The nicknames did not stop there, and have often served to encapsulate key periods in the club's history. In 1932 for example, San Lorenzo signed several players from Argentina's inland regions, who would help the club to their first professional title one year later. In recognition of this feat, the team were nicknamed the Gauchos de Boedo (Cowboys of Boedo) in reference to the stars' country origins and the Buenos Aires district of Boedo, where the club's ground was located.

This legendary team also became known as El Ciclón de Boedo (The Boedo Cyclone). The sporting press at the time chose the name to sum up the team's emphatic style and further set them apart from fierce rivals Club Atletico Huracan - known as El Globo (The Balloon).

Another side living long in the memory of San Lorenzo fans were the class of 1946 who, after winning the league title, went on an extensive tour of Europe. A 4-1 victory over Atletico Aviacion (now Atletico Madrid) was followed by an identical reverse at the hands of Real Madrid before the Azulgranas went on an impressive eight-match unbeaten run. This included heavy defeats of the Spanish national team (7-5 and 6-1) and their Portuguese counterparts (10-4).

Still to come was the club's golden era between 1968 and 1974, four titles in six years earning the team the name Los Matadores (The Bullfighters). And though poor financial management helped make San Lorenzo the first big club to suffer the ignominy of relegation in 1981, El Ciclón stormed back to the top flight at the first attempt.

As well as boasting noted goalscorers such as Jose Sanfilippo (fifth in the country's all-time scorers' list) and Hector Scotta (who fired a record 60 goals in the 1975 campaign), San Lorenzo are also the first Argentinian team to win the title unbeaten (in the 1968 Metropolitano championship). Besides which, the club's 47-point tally in the 2001 Clausura is the best achieved since the shorter league format was introduced while their run of 13 consecutive wins spanning the 2001 Clausura and 2002 Apertura is another record. As if that were not enough, it is claimed the club have sold the third most tickets in the history of Argentinian professional football, behind Buenos Aires behemoths Boca Juniors and River Plate.

The present day
Despite this illustrious past, San Lorenzo remain Argentina's only big club not to have won the Copa Libertadores de America. Though they were the country's first participants in the competition at the inaugural edition in 1960, los Santos have yet to reach the final - three semi-final appearances their best performances to date. Anxious to end this drought in their centenary year, the club's owners moved to renew the contract of coach Ramon Diaz, who masterminded the Clausura 2007 success, while investing heavily in players such as Andres D'Alessandro and Diego Placente, both Argentina internationals.

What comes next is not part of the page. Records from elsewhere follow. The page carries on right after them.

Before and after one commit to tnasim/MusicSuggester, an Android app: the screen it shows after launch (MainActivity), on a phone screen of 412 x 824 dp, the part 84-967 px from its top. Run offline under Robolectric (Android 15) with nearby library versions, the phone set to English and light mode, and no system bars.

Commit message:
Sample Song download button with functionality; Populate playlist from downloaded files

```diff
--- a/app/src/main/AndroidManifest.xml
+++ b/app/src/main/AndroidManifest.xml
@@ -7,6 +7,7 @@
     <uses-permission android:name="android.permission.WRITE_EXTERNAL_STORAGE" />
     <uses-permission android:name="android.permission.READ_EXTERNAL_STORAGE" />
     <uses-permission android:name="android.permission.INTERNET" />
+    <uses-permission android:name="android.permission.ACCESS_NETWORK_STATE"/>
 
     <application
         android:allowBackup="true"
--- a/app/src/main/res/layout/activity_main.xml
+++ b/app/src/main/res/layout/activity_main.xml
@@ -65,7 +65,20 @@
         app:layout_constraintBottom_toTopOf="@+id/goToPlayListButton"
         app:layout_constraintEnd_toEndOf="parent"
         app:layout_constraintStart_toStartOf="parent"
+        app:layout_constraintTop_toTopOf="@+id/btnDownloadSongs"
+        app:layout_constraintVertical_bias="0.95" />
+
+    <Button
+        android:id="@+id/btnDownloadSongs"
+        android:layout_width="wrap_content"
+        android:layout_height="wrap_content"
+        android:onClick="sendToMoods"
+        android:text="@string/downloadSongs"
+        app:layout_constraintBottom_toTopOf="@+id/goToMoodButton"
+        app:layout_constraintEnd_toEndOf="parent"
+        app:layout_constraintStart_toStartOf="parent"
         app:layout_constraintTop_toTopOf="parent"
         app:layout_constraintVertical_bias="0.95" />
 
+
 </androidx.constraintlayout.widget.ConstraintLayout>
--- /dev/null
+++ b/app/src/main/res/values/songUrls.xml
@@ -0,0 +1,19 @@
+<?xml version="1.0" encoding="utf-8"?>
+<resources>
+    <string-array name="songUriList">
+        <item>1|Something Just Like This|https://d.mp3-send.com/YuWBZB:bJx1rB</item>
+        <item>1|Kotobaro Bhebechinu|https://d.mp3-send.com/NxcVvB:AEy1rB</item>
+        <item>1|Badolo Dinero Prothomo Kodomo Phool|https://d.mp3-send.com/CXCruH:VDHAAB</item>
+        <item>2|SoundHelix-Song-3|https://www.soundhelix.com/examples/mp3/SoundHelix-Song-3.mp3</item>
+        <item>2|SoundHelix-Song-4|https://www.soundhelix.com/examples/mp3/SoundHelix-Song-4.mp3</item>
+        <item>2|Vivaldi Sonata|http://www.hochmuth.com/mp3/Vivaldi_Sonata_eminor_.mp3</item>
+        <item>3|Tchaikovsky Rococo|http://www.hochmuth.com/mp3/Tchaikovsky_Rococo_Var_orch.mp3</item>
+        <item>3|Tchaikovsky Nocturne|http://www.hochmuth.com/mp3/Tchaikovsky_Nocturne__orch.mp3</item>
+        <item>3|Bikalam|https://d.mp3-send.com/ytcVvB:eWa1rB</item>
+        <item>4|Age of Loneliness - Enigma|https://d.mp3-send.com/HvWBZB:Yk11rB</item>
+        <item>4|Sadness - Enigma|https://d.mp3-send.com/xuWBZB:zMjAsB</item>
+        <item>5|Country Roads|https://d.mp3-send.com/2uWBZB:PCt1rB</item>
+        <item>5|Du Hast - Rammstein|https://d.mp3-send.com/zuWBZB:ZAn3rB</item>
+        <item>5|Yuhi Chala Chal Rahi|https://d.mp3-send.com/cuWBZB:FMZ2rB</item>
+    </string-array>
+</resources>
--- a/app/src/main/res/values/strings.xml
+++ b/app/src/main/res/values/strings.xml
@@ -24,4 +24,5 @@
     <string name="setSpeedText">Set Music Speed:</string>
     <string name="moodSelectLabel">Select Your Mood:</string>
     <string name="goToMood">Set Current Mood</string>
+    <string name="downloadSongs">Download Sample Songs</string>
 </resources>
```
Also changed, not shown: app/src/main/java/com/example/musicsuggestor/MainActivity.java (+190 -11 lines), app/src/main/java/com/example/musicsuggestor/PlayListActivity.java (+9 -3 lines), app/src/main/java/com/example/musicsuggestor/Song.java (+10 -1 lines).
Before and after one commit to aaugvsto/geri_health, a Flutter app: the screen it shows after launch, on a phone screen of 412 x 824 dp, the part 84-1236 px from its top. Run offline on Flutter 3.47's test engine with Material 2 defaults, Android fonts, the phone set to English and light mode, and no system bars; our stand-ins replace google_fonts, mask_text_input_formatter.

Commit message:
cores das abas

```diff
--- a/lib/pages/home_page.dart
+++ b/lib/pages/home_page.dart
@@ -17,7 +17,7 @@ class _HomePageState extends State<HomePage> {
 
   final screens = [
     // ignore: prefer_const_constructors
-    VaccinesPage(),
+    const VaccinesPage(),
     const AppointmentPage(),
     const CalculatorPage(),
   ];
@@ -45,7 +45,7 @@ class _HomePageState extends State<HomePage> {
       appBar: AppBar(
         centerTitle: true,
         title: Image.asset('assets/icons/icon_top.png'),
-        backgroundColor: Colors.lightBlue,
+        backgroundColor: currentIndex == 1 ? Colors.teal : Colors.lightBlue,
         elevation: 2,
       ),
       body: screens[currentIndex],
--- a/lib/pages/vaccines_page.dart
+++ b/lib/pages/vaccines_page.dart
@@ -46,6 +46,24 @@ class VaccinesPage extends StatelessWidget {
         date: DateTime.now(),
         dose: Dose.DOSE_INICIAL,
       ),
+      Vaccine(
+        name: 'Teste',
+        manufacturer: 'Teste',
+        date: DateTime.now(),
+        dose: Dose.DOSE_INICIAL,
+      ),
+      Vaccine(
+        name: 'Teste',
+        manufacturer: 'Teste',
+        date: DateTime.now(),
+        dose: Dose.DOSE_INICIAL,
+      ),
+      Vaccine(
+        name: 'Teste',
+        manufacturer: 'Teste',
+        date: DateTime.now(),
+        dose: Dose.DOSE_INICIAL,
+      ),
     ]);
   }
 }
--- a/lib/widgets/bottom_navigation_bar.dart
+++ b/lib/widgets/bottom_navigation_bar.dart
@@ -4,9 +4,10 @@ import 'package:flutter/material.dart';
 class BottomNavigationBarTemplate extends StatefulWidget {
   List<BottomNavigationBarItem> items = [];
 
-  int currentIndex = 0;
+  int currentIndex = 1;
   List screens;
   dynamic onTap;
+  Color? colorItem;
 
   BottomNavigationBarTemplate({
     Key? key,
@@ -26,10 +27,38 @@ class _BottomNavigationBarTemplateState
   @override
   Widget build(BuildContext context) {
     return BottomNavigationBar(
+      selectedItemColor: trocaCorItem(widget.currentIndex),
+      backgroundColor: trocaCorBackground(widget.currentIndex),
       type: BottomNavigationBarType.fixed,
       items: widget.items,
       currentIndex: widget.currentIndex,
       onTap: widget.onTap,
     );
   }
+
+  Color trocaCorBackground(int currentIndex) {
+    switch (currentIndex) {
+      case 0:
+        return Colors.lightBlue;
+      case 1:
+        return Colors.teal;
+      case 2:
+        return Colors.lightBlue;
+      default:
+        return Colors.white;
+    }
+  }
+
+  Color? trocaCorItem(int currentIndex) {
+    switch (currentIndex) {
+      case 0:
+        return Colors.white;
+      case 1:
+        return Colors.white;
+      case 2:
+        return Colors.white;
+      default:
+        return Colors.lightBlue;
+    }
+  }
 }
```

The stadium
Without a settled arena during their early years, San Lorenzo subsequently hired an area of land in the Boedo district. It was there in May 1916 that their first real home, the Estadio Gasometro, was formally opened. And having acquired the funds to purchase the land outright by 1928, its later sale in 1982 during the club's worst ever financial crisis remains a painful memory for all involved. The nomadic period that followed was finally brought to an end in December 1993, with the official unveiling of their current ground, known as the Nuevo Gasometro.

Title wins and notable feats
Amateur era: 1923, 1924 and 1927.
Professional era: 1933, 1946, 1959, the 1968 Metropolitano, the 1972 Metropolitano and Nacional championships, Clausura championship 1995, 2001 and 2007.
International trophies: 2001 Copa Mercosur and the 2002 Copa Sudamericana.
Top scorer: Jose Sanfilippo (204 goals).
Most appearances: Sergio Villar (446 games).

Club legends, past and present
Vicente de la Mata, Armando Farro, Rene Pontoni, Reinaldo Martino, Oscar Silva, Jose Sanfilippo, Hector Scotta, Hector Veira, Horacio Doval, Alberto Rendo, Sergio Villar, Roberto Telch, Jose Albrecht, Carlos Buttice, Rodolfo Fischer, Victorio Cocco, Juan Carlos Lorenzo, Ruben Darío Insua, Jorge Reinaldi, Ruben Cousillas, Norberto Ortega Sanchez, Oscar Perazzo, Claudio Biaggio, Oscar Ruggeri, Nestor Gorosito, Alberto Federico Acosta, Leandro Romagnoli, Bernardo Romeo, Sebastian Saja, Ezequiel Lavezzi and Agustin Orion.